:: What the task asks ::
Please give again exactly the lines from the top of the material through the line with "a fading fill."; omit each picture.

------------

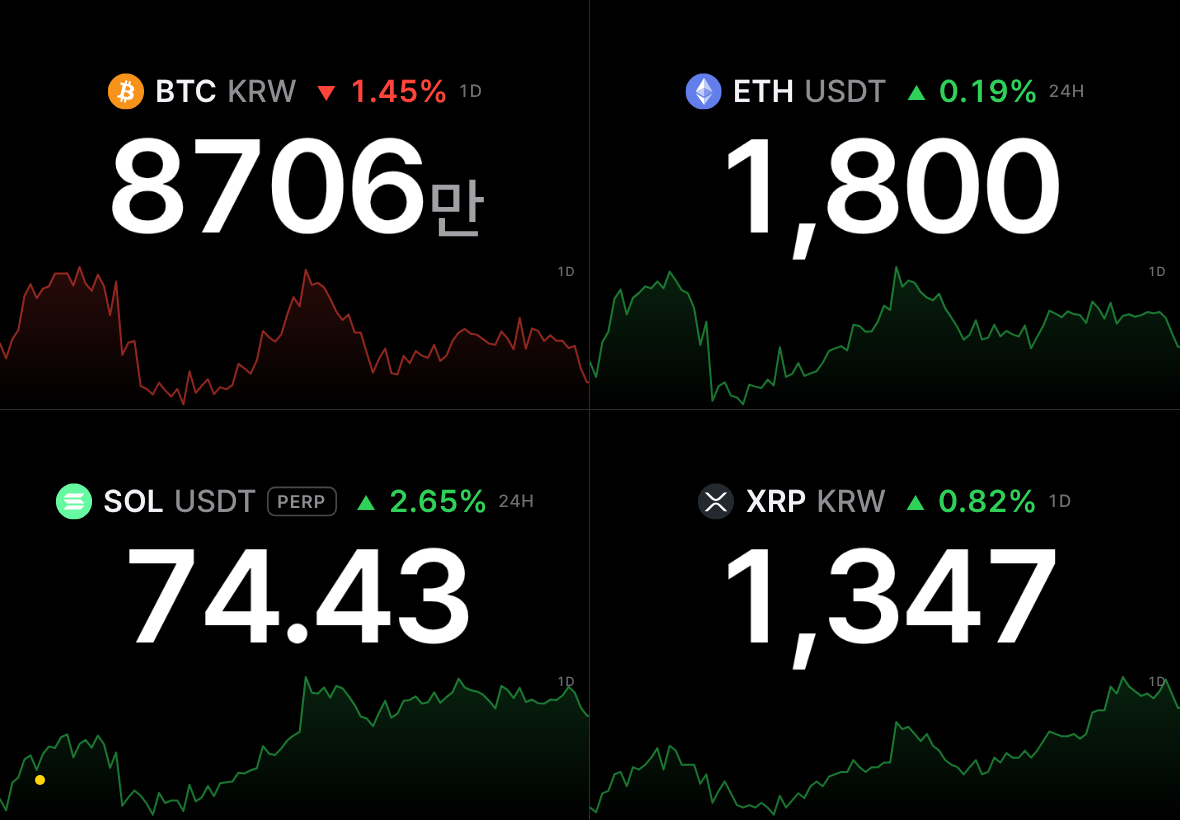
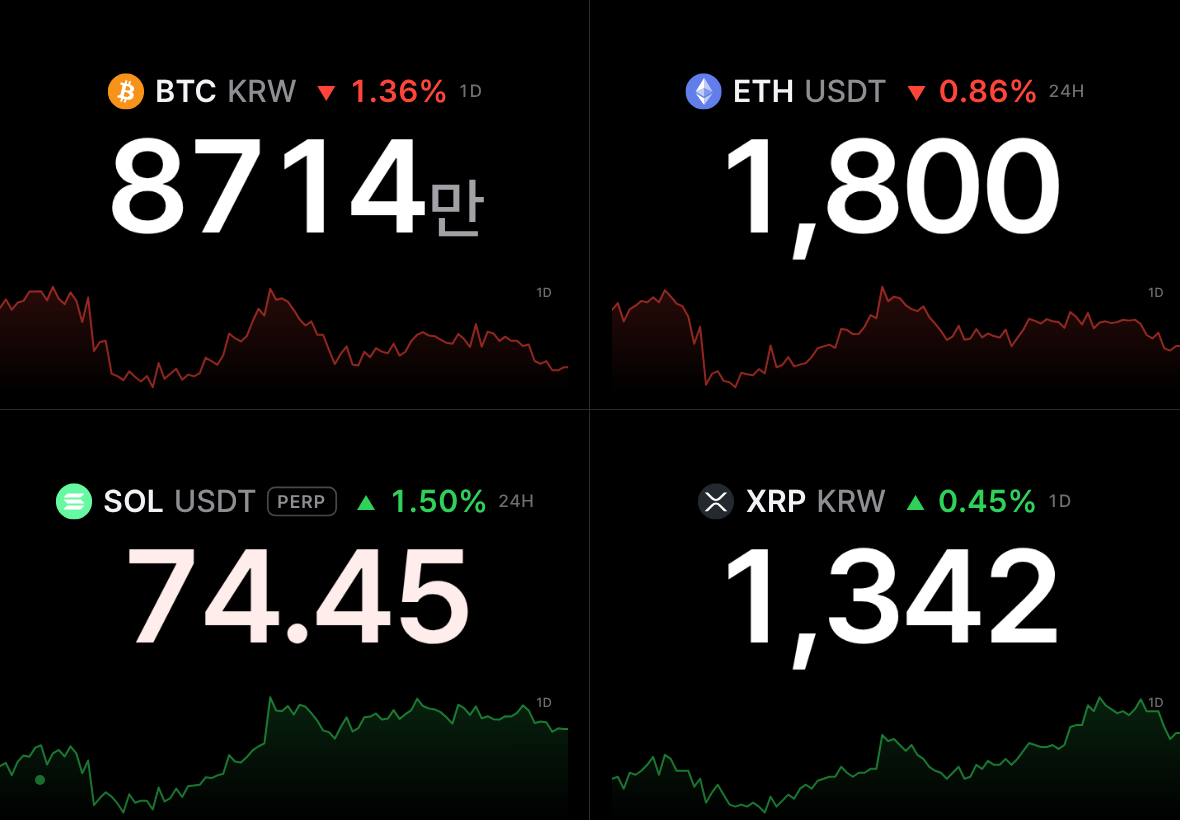
Chart coloured as the change; OLED tips in the guide; fresh screenshots (0.24.3) (#47)
- The chart takes the colour of the change shown above it, so the two
  never disagree; the period's own move colours it only before a live
  price arrives. They could differ near zero, the change counting from the
  exchange's reference and the chart from its first candle.
- Guide, keeping it on: lower the device's own brightness on an OLED
  screen, and turn on a charging limit or battery protection where the
  device offers one. Burn-in protection notes that the chart stays still.
- README and guide screenshots retaken from live prices, with the status
  dot as on a device that keeps the screen awake.

Claude-Session: https://claude.ai/code/session_014Sd3YL2WJ32HMbCc4VV95J

diff --git a/src/components/Spark.svelte b/src/components/Spark.svelte
@@ -2,9 +2,10 @@
   let made = 0;
 </script>
 <script>
+  import { direction } from '../lib/format.js';
   // The chart behind the board: the closing prices over the chosen period, then
   // the live price at its right end, as a faint line over a fading fill.
-  // Coloured by the move over the period: up or down, in the board's own
+  // Coloured up or down as the change shown above it, in the board's own
   // colours. It fills whatever box its parent gives it (the lower part of a
   // cell, or of the screen), and its line keeps one width however it is stretched.
   // The share of the height kept free below the line's lowest point; the fill fades on into it.
@@ -22,7 +23,9 @@
     const x = (time) => (time - first) / span * W;
     const y = (price) => PAD + (1 - (price - low) / range) * (H * (1 - FLOOR) - PAD);
     const coords = all.map(([time, price]) => `${x(time).toFixed(2)},${y(price).toFixed(2)}`);
-    const move = all.at(-1)[1] - all[0][1];
+    // Coloured as the change beside the price is, so the two never disagree;
+    // by the period's own move only while there is no live price yet.
+    const move = tick && Number.isFinite(tick.change) ? direction(tick.change) : all.at(-1)[1] - all[0][1];
     const path = 'M' + coords.join('L');
     return { path, area: `${path}L${W},${H}L0,${H}Z`, tone: move > 0 ? 'up' : move < 0 ? 'down' : 'flat' };
   });

diff --git a/tests/e2e/run.js b/tests/e2e/run.js
@@ -1156,10 +1156,12 @@ async function chart(browser, base) {
   // The test clock: Upbit's ten seconds between requests pass at once.
   await page.clock.install(); await page.goto(base); await live(page);
   await page.clock.runFor(12000);
-  // On by default, for a day: the chart behind the lower screen, coloured by the day's move, with its period.
+  // On by default, for a day: the chart behind the lower screen, coloured as the change, with its period.
   await page.locator('#board-chart .spark').waitFor();
   assert.match(asked[0], /candles\/minutes\/15\?market=KRW-BTC&count=97$/);
-  assert.equal(await page.locator('#board-chart .spark').getAttribute('class'), 'spark up');
+  // The day's candles rose, but the change shown is -2.50%: the chart takes the change's colour, so the two agree.
+  assert.equal(await page.locator('#board-chart .spark').getAttribute('class'), 'spark down');
+  assert.equal(await page.locator('#change').getAttribute('class'), 'change down');
   assert.equal(await text(page, '#board-chart .spark-label'), '1D');
   assert.ok((await page.locator('#board-chart .spark-line').getAttribute('d')).split('L').length >= 90, 'one point per candle, and the live price');
   // It lies across the bottom of the screen, edge to edge, held still while the board floats, below the price line wherever that floats.

diff --git a/docs/guide.ko.md b/docs/guide.ko.md
@@ -145,7 +145,7 @@ Coinboard는 코인 시세를 크게 띄워 두는 전광판입니다. 아이패
 
 **번인 방지**: OLED 화면용입니다. OLED는 오래 켜져 있던 자리가 닳아 자국이 남지만, LCD 화면은 번인이 생기지 않아 꺼도 됩니다. 기본으로 켜져 있고, 켜 두면 다음이 적용됩니다.
 
-- 1분마다 전광판이 아주 조금씩 자리를 옮깁니다(화면의 3% 이내).
+- 1분마다 전광판이 아주 조금씩 자리를 옮깁니다(화면의 3% 이내). 아래쪽 그래프는 그리는 내용이 계속 바뀌므로 움직이지 않고 제자리에 있습니다.
 - 가격은 순백색 대신 따뜻한 미색으로 그립니다.
 - 상태 점은 정상일 때 숨깁니다. 문제가 있을 때와 설정 버튼이 보일 때만 나옵니다.
 - 지연·오프라인으로 최신이 아닌 가격은 더 흐리게 그립니다.
@@ -158,7 +158,7 @@ Coinboard는 코인 시세를 크게 띄워 두는 전광판입니다. 아이패
 
 **작은 창으로 띄우기**(PC의 Chrome·Edge만): 전광판을 다른 창 위에 늘 떠 있는 작은 창으로 띄웁니다. 창 크기에 맞춰 같은 전광판을 그리고, 가격도 같은 연결로 받습니다. 위치와 크기는 마음대로 바꿀 수 있고, 같은 버튼(`작은 창 닫기`)을 누르거나 창을 닫으면 끝납니다. 탭을 닫으면 함께 닫힙니다. 다른 브라우저에는 이런 창이 없어서 버튼이 보이지 않습니다.
 
-**그래프**: 기간 동안의 가격을 화면(여러 자산이면 칸) 아래쪽 배경에 옅은 선과 채움으로 그립니다. 가격 글자를 가리지 않도록 가격 아래쪽에 깔립니다. **끔**, **15분**, **1시간**, **1일**(기본), **1주**, **1달** 중에서 고릅니다. 거래소의 과거 시세(봉)로 그리고 마지막 점은 실시간 가격입니다. 기간 동안 올랐으면 상승 색, 내렸으면 하락 색입니다(등락 색 설정을 따름). 전광판에는 기간이 그래프 오른쪽 위에 `15M`, `1H`, `1D`, `7D`, `30D`로 적힙니다. 업비트·빗썸의 등락률은 전일 종가 대비이고 `1D` 그래프는 최근 24시간이라, 둘의 방향이 다를 수 있습니다. 과거 시세를 받을 수 없는 경우(차단 지역의 바이낸스 선물·바이비트 등)에는 그래프가 나오지 않습니다. 코인원은 과거 시세를 웹페이지에 내주지 않아 그래프가 없습니다. 업비트는 브라우저의 요청을 10초에 한 번만 받기 때문에, 업비트 그래프는 시세가 뜬 뒤 10초 남짓 간격으로 하나씩 나타납니다.
+**그래프**: 기간 동안의 가격을 화면(여러 자산이면 칸) 아래쪽 배경에 옅은 선과 채움으로 그립니다. 가격 글자를 가리지 않도록 가격 아래쪽에 깔립니다. **끔**, **15분**, **1시간**, **1일**(기본), **1주**, **1달** 중에서 고릅니다. 거래소의 과거 시세(봉)로 그리고 마지막 점은 실시간 가격입니다. 색은 위의 등락률과 같습니다(등락 색 설정을 따름). 그래프 모양과 등락률의 기준 시점이 조금 달라도 색이 서로 어긋나지 않습니다. 전광판에는 기간이 그래프 오른쪽 위에 `15M`, `1H`, `1D`, `7D`, `30D`로 적힙니다. 업비트·빗썸의 등락률은 전일 종가 대비이고 `1D` 그래프는 최근 24시간이라, 둘의 방향이 다를 수 있습니다. 과거 시세를 받을 수 없는 경우(차단 지역의 바이낸스 선물·바이비트 등)에는 그래프가 나오지 않습니다. 코인원은 과거 시세를 웹페이지에 내주지 않아 그래프가 없습니다. 업비트는 브라우저의 요청을 10초에 한 번만 받기 때문에, 업비트 그래프는 시세가 뜬 뒤 10초 남짓 간격으로 하나씩 나타납니다.
 
 **등락 색**: 실제 색으로 그린 견본 두 개 중에서 누릅니다. `초록 · 빨강`(상승 초록, 하락 빨강) 또는 한국식 `빨강 · 파랑`(상승 빨강, 하락 파랑).
 
@@ -176,6 +176,8 @@ Coinboard는 코인 시세를 크게 띄워 두는 전광판입니다. 아이패
 - **자동 잠금**: 앱이 화면을 켜 두지만, 확실하게 하려면 설정 → 디스플레이 및 밝기 → 자동 잠금을 **안 함**으로 둡니다.
 - **화면 고정(선택)**: 아이패드의 손쉬운 사용 → **사용법 유도**를 켜면 다른 앱으로 넘어가지 않게 고정할 수 있습니다.
 - **번인 방지**: OLED 화면이면 켜 둡니다.
+- **기기 밝기 낮추기(OLED)**: 번인은 밝을수록 빨리 진행됩니다. 앱의 밝기 슬라이더도 화면을 어둡게 하지만, 기기 자체의 밝기를 실내에서 읽을 수 있는 만큼만 낮추는 것이 화면 수명에 가장 좋습니다. 자동 밝기를 켜 두면 밤에 알아서 어두워집니다.
+- **충전 한도 설정**: 늘 충전기에 꽂아 두면 배터리가 100%에 머물러 빨리 닳습니다. 기기 설정에 충전 한도(예: 85%)나 배터리 보호 기능이 있으면 켜 둡니다.
 
 ## 업데이트
 

diff --git a/docs/guide.md b/docs/guide.md
@@ -145,7 +145,7 @@ The change shown is the one each exchange gives: against the previous day's clos
 
 **Burn-in Protection**: for an OLED screen, which wears where it stays lit; an LCD screen does not burn in and does not need it. On by default. While it is on:
 
-- the board floats a little (within 3% of the screen) towards a new spot every minute;
+- the board floats a little (within 3% of the screen) towards a new spot every minute (the chart below stays where it is: what it draws keeps changing);
 - the price is a warm off-white instead of pure white;
 - the status dot is hidden while all is well (it shows when something is wrong, and with the settings button);
 - a price that is not current (delayed, offline) is dimmed further;
@@ -158,7 +158,7 @@ Switched off, the board looks as it always did.
 
 **Pop Out** (desktop Chrome and Edge only): opens the board in a small window that stays on top of other windows, drawn to the window's size, with the same prices. Move and resize it as you like; press the button again (**Close Pop-out**) or close the window to end it. It closes with the tab. Other browsers do not offer such windows, so the button is not shown there.
 
-**Chart**: the price over a period, as a faint line and fill across the lower part of the screen (of each cell, with several assets), below the price so as not to cover it: **Off**, **15m**, **1h**, **1d** (the default), **1w** or **1mo**. It is drawn from the exchange's own candles and ends at the live price; it is green when the price rose over the period and red when it fell (in the up/down colors chosen). The board writes the period at the chart's top right: `15M`, `1H`, `1D`, `7D`, `30D`. On Upbit and Bithumb the change is against the previous day's close while a `1D` chart covers the last 24 hours, so the two can point different ways. Where an exchange's past prices cannot be had (Binance futures or Bybit in a restricted region), its chart is simply not shown. Coinone does not give web pages its past prices, so its coins have no chart. Upbit lets a browser ask it something only once every ten seconds, so Upbit charts appear one by one, about ten seconds apart, after the prices.
+**Chart**: the price over a period, as a faint line and fill across the lower part of the screen (of each cell, with several assets), below the price so as not to cover it: **Off**, **15m**, **1h**, **1d** (the default), **1w** or **1mo**. It is drawn from the exchange's own candles and ends at the live price; it takes the color of the change above it (in the up/down colors chosen), so the two never disagree even where the chart's period and the change's reference differ a little. The board writes the period at the chart's top right: `15M`, `1H`, `1D`, `7D`, `30D`. On Upbit and Bithumb the change is against the previous day's close while a `1D` chart covers the last 24 hours, so the two can point different ways. Where an exchange's past prices cannot be had (Binance futures or Bybit in a restricted region), its chart is simply not shown. Coinone does not give web pages its past prices, so its coins have no chart. Upbit lets a browser ask it something only once every ten seconds, so Upbit charts appear one by one, about ten seconds apart, after the prices.
 
 **Up/Down Colors**: two samples drawn in their own colors: **Green · Red** (up green, down red) or the Korean convention **Red · Blue** (up red, down blue).
 
@@ -176,6 +176,8 @@ For a board that stays up:
 - **Auto-Lock**: the app keeps the screen on, but to be sure set Settings → Display & Brightness → Auto-Lock to **Never**.
 - **Lock it to the app (optional)**: Accessibility → **Guided Access** keeps the device in Coinboard.
 - **Burn-in protection**: leave it on for an OLED screen.
+- **Lower the device's brightness (OLED)**: burn-in goes faster the brighter the screen. The app's brightness slider dims the board too, but turning the device's own brightness down to what reads well indoors does the most for the screen's life. Auto-brightness dims it at night by itself.
+- **Limit charging**: always plugged in, the battery sits at 100% and wears faster. If the device's settings offer a charging limit (for example 85%) or battery protection, turn it on.
 
 ## Updates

------------

:: Completed task ::
Chart coloured as the change; OLED tips in the guide; fresh screenshots (0.24.3) (#47)
- The chart takes the colour of the change shown above it, so the two
  never disagree; the period's own move colours it only before a live
  price arrives. They could differ near zero, the change counting from the
  exchange's reference and the chart from its first candle.
- Guide, keeping it on: lower the device's own brightness on an OLED
  screen, and turn on a charging limit or battery protection where the
  device offers one. Burn-in protection notes that the chart stays still.
- README and guide screenshots retaken from live prices, with the status
  dot as on a device that keeps the screen awake.

Claude-Session: https://claude.ai/code/session_014Sd3YL2WJ32HMbCc4VV95J

diff --git a/src/components/Spark.svelte b/src/components/Spark.svelte
@@ -2,9 +2,10 @@
   let made = 0;
 </script>
 <script>
+  import { direction } from '../lib/format.js';
   // The chart behind the board: the closing prices over the chosen period, then
   // the live price at its right end, as a faint line over a fading fill.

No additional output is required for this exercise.